PROBLEM TO WORK ON
Print each line below verbatim, skipping every picture.

RECORDS
*** Block opens ***

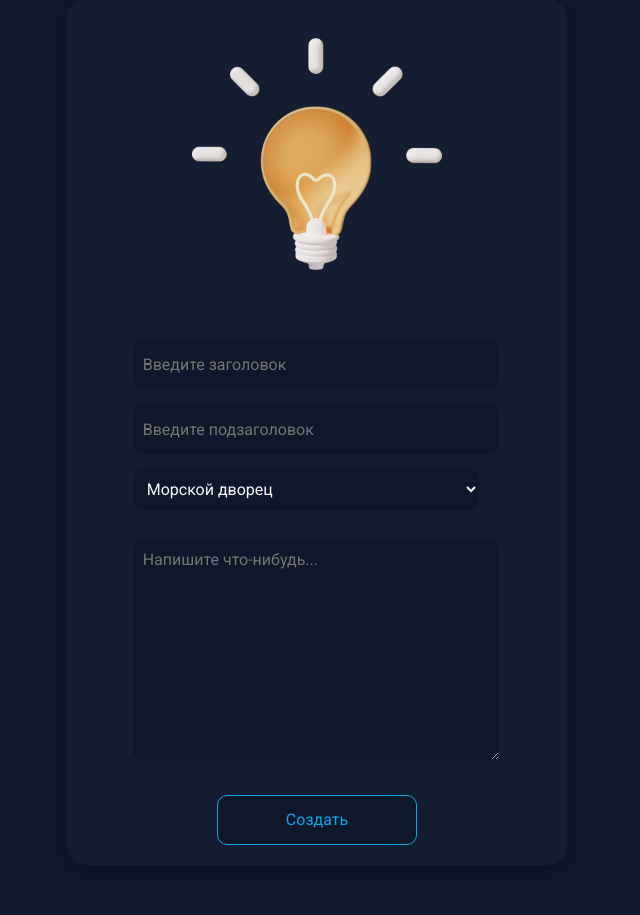
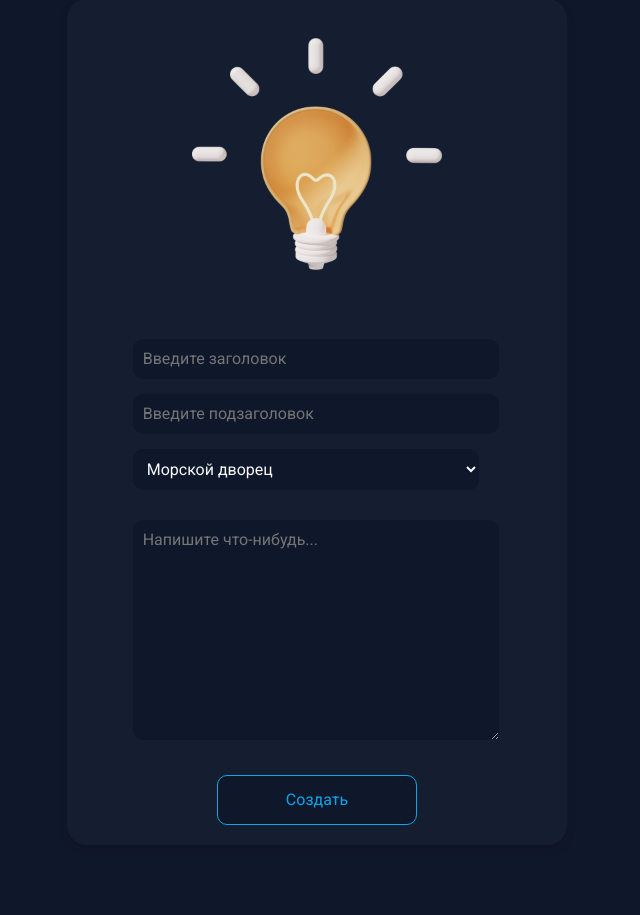
Before and after one commit to JhonArabyan/diary-main, a Flask app: page /create in a window 1280 px wide. Shown: the part 101-1016 px from the top of the page, without its empty margins (323-963 px from the left). After the commit the page ends 926 px from the top, so only its background shows below. Run offline with Flask 3, Linux system fonts and the light colour scheme.

Commit message:
Add files via upload

```diff
--- a/diary-main/main.py
+++ b/diary-main/main.py
@@ -1,4 +1,3 @@
-#Импорт
 from flask import Flask, render_template, request, redirect, session
 #Подключение библиотеки баз данных
 from flask_sqlalchemy import SQLAlchemy
@@ -26,8 +25,8 @@ class Card(db.Model):
     text = db.Column(db.Text, nullable=False)
     #email владельца карточки
     user_email = db.Column(db.String(100), nullable=False)
-    #url выбранной картинки
-    url_card = db.Column(db.String(100), nullable=False)
+    #Картинки заднего фона карточки
+    mem = db.Column(db.String(20), nullable=False)
     #Вывод объекта и id
     def __repr__(self):
         return f'<Card {self.id}>'
@@ -55,6 +54,8 @@ def login():
                 return redirect('/index')
         error = 'Неправильно указан пользователь или пароль'
         return render_template('login.html', error=error)
+
+
     else:
         return render_template('login.html', error=error)
 
@@ -67,10 +68,19 @@ def reg():
         password = request.form['password']
 
         #Задание №3. Реализовать запись пользователей
+        # Проверим на повтор логина при регистрации
+        users_db = User.query.all()
+        for user in users_db:
+            if email == user.email:
+                error = 'Такой пользователь уже зарегистрирован'
+                return render_template('login.html', error=error)
+        # Если новый логин, регистрируем
         user = User(email=email, password=password)
         db.session.add(user)
+        # Сохранить запись
         db.session.commit()
         return redirect('/')
+
     else:
         return render_template('registration.html')
 
@@ -78,15 +88,15 @@ def reg():
 #Запуск страницы с контентом
 @app.route('/index')
 def index():
-    #Задание №4. Сделай, чтобы пользователь видел только свои карточки
+    #Задание №4. Сделай, чтобы пользователь видел тольуо свои карточки
     email = session.get('user_email')
     cards = Card.query.filter_by(user_email=email).all()
-    return render_template('index.html', cards=cards)
-
+    return render_template('index.html', cards=cards, email=email)
 #Запуск страницы c картой
 @app.route('/card/<int:id>')
 def card(id):
     card = Card.query.get(id)
+
     return render_template('card.html', card=card)
 
 #Запуск страницы c созданием карты
@@ -94,18 +104,17 @@ def card(id):
 def create():
     return render_template('create_card.html')
 
-#PЗаполнение карты пользователем
+#Форма карты
 @app.route('/form_create', methods=['GET','POST'])
 def form_create():
     if request.method == 'POST':
         title =  request.form['title']
         subtitle =  request.form['subtitle']
         text =  request.form['text']
-        # получаем выбранное изображение
-        selected_image = request.form.get('image-selector')
+        mem_fon = request.form.get('image-selector')
         #Задание №4. Сделай, чтобы создание карточки происходило от имени пользователя
         email = session['user_email']
-        card = Card(title=title, subtitle=subtitle, text=text, user_email=email, url_card=selected_image)
+        card = Card(title=title, subtitle=subtitle, text=text, user_email=email, mem=mem_fon)
         db.session.add(card)
         db.session.commit()
         return redirect('/index')
--- a/diary-main/static/css/style.css
+++ b/diary-main/static/css/style.css
@@ -171,7 +171,7 @@ ul {
     background: #0F172A;
     border-radius: 10px;
     padding: 10px;
-    height: 30px;
+    height:fit-content;
     color: #F8FAFC;
     font: inherit;
     border: none;
@@ -209,17 +209,6 @@ ul {
     color: #F8FAFC;
     background:  rgba(14, 165, 233, 1);
 }
-.form__select {
-    background: #0F172A;
-    border-radius: 10px;
-    padding: 10px;
-    height:fit-content;
-    color: #F8FAFC;
-    font: inherit;
-    border: none;
-    width: 94%;
-}
-
 
 .main {
     padding: 0 5%;
@@ -298,8 +287,8 @@ ul {
 }
 
 .error {
-    font-size: 10px;
-    color: #fff;
+    font-size: 20px;
+    color: #f4d404;
 }
 
 .login__link:hover {
--- a/diary-main/templates/create_card.html
+++ b/diary-main/templates/create_card.html
@@ -26,15 +26,13 @@
                     <label for="title">
                         <input class="form__input" type="text" name="title" id="title" placeholder="Введите заголовок" required>
                     </label>
-
                     <label for="subtitle">
                         <input class="form__input" type="text" name="subtitle" id="subtitle" placeholder="Введите подзаголовок" required>
                     </label>
-
                     <label for="image-selector">
-                        <select class="form__select" name="image-selector" id="image-selector">
+                        <select class="form__input" name="image-selector" id="image-selector">
                             <option value="meme_1.jpg" {% if selected_image == 'meme_1.jpg' %}selected{% endif %}>Морской дворец</option>
-                            <option value="meme_2.jpg" {% if selected_image == 'meme_2.jpg' %}selected{% endif %}>Пена у берега</option>
+                            <option value="meme_2.jpg" {% if selected_image == 'meme_2.jpg' %}selected{% endif %}>Пена на берегу</option>
                         </select>
                     </label>
                 </div>
--- a/diary-main/templates/index.html
+++ b/diary-main/templates/index.html
@@ -15,7 +15,9 @@
     <img src="../static/img/logo.svg" alt="logo" width="30" height="30">
     <ul class="main-list">
         <li class="list__item">
-            <img src="../static/img/login.svg" alt="login" width="20" height="20">
+          <a href="/">
+            <img title="{{email}}" src="../static/img/login.svg" alt="login" width="20" height="20">
+          </a>
         </li>
     </ul>
   </header>
```
Also changed, not shown: diary-main/templates/card.html (+3 -4 lines), diary-main/instance/diary.db.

*** Block closes ***

TASK ANSWER
Before and after one commit to JhonArabyan/diary-main, a Flask app: page /create in a window 1280 px wide. Shown: the part 101-1016 px from the top of the page, without its empty margins (323-963 px from the left). After the commit the page ends 926 px from the top, so only its background shows below. Run offline with Flask 3, Linux system fonts and the light colour scheme.

Commit message:
Add files via upload

```diff
--- a/diary-main/main.py
+++ b/diary-main/main.py
@@ -1,4 +1,3 @@
-#Импорт
 from flask import Flask, render_template, request, redirect, session
 #Подключение библиотеки баз данных
 from flask_sqlalchemy import SQLAlchemy
@@ -26,8 +25,8 @@ class Card(db.Model):
     text = db.Column(db.Text, nullable=False)
     #email владельца карточки
     user_email = db.Column(db.String(100), nullable=False)
-    #url выбранной картинки
-    url_card = db.Column(db.String(100), nullable=False)
+    #Картинки заднего фона карточки
+    mem = db.Column(db.String(20), nullable=False)
     #Вывод объекта и id
     def __repr__(self):
         return f'<Card {self.id}>'
@@ -55,6 +54,8 @@ def login():
                 return redirect('/index')
         error = 'Неправильно указан пользователь или пароль'
         return render_template('login.html', error=error)
+
+
     else:
         return render_template('login.html', error=error)
 
@@ -67,10 +68,19 @@ def reg():
         password = request.form['password']
 
         #Задание №3. Реализовать запись пользователей
+        # Проверим на повтор логина при регистрации
+        users_db = User.query.all()
+        for user in users_db:
+            if email == user.email:
+                error = 'Такой пользователь уже зарегистрирован'
+                return render_template('login.html', error=error)
+        # Если новый логин, регистрируем
         user = User(email=email, password=password)
         db.session.add(user)
+        # Сохранить запись
         db.session.commit()
         return redirect('/')
+
     else:
         return render_template('registration.html')
 
@@ -78,15 +88,15 @@ def reg():
 #Запуск страницы с контентом
 @app.route('/index')
 def index():
-    #Задание №4. Сделай, чтобы пользователь видел только свои карточки
+    #Задание №4. Сделай, чтобы пользователь видел тольуо свои карточки
     email = session.get('user_email')
     cards = Card.query.filter_by(user_email=email).all()
-    return render_template('index.html', cards=cards)
-
+    return render_template('index.html', cards=cards, email=email)
 #Запуск страницы c картой
 @app.route('/card/<int:id>')
 def card(id):
     card = Card.query.get(id)
+
     return render_template('card.html', card=card)
 
 #Запуск страницы c созданием карты
@@ -94,18 +104,17 @@ def card(id):
 def create():
     return render_template('create_card.html')
 
-#PЗаполнение карты пользователем
+#Форма карты
 @app.route('/form_create', methods=['GET','POST'])
 def form_create():
     if request.method == 'POST':
         title =  request.form['title']
         subtitle =  request.form['subtitle']
         text =  request.form['text']
-        # получаем выбранное изображение
-        selected_image = request.form.get('image-selector')
+        mem_fon = request.form.get('image-selector')
         #Задание №4. Сделай, чтобы создание карточки происходило от имени пользователя
         email = session['user_email']
-        card = Card(title=title, subtitle=subtitle, text=text, user_email=email, url_card=selected_image)
+        card = Card(title=title, subtitle=subtitle, text=text, user_email=email, mem=mem_fon)
         db.session.add(card)
         db.session.commit()
         return redirect('/index')
--- a/diary-main/static/css/style.css
+++ b/diary-main/static/css/style.css
@@ -171,7 +171,7 @@ ul {
     background: #0F172A;
     border-radius: 10px;
     padding: 10px;
-    height: 30px;
+    height:fit-content;
     color: #F8FAFC;
     font: inherit;
     border: none;
@@ -209,17 +209,6 @@ ul {
     color: #F8FAFC;
     background:  rgba(14, 165, 233, 1);
 }
-.form__select {
-    background: #0F172A;
-    border-radius: 10px;
-    padding: 10px;
-    height:fit-content;
-    color: #F8FAFC;
-    font: inherit;
-    border: none;
-    width: 94%;
-}
-
 
 .main {
     padding: 0 5%;
@@ -298,8 +287,8 @@ ul {
 }
 
 .error {
-    font-size: 10px;
-    color: #fff;
+    font-size: 20px;
+    color: #f4d404;
 }
 
 .login__link:hover {
--- a/diary-main/templates/create_card.html
+++ b/diary-main/templates/create_card.html
@@ -26,15 +26,13 @@
                     <label for="title">
                         <input class="form__input" type="text" name="title" id="title" placeholder="Введите заголовок" required>
                     </label>
-
                     <label for="subtitle">
                         <input class="form__input" type="text" name="subtitle" id="subtitle" placeholder="Введите подзаголовок" required>
                     </label>
-
                     <label for="image-selector">
-                        <select class="form__select" name="image-selector" id="image-selector">
+                        <select class="form__input" name="image-selector" id="image-selector">
                             <option value="meme_1.jpg" {% if selected_image == 'meme_1.jpg' %}selected{% endif %}>Морской дворец</option>
-                            <option value="meme_2.jpg" {% if selected_image == 'meme_2.jpg' %}selected{% endif %}>Пена у берега</option>
+                            <option value="meme_2.jpg" {% if selected_image == 'meme_2.jpg' %}selected{% endif %}>Пена на берегу</option>
                         </select>
                     </label>
                 </div>
--- a/diary-main/templates/index.html
+++ b/diary-main/templates/index.html
@@ -15,7 +15,9 @@
     <img src="../static/img/logo.svg" alt="logo" width="30" height="30">
     <ul class="main-list">
         <li class="list__item">
-            <img src="../static/img/login.svg" alt="login" width="20" height="20">
+          <a href="/">
+            <img title="{{email}}" src="../static/img/login.svg" alt="login" width="20" height="20">
+          </a>
         </li>
     </ul>
   </header>
```
Also changed, not shown: diary-main/templates/card.html (+3 -4 lines), diary-main/instance/diary.db.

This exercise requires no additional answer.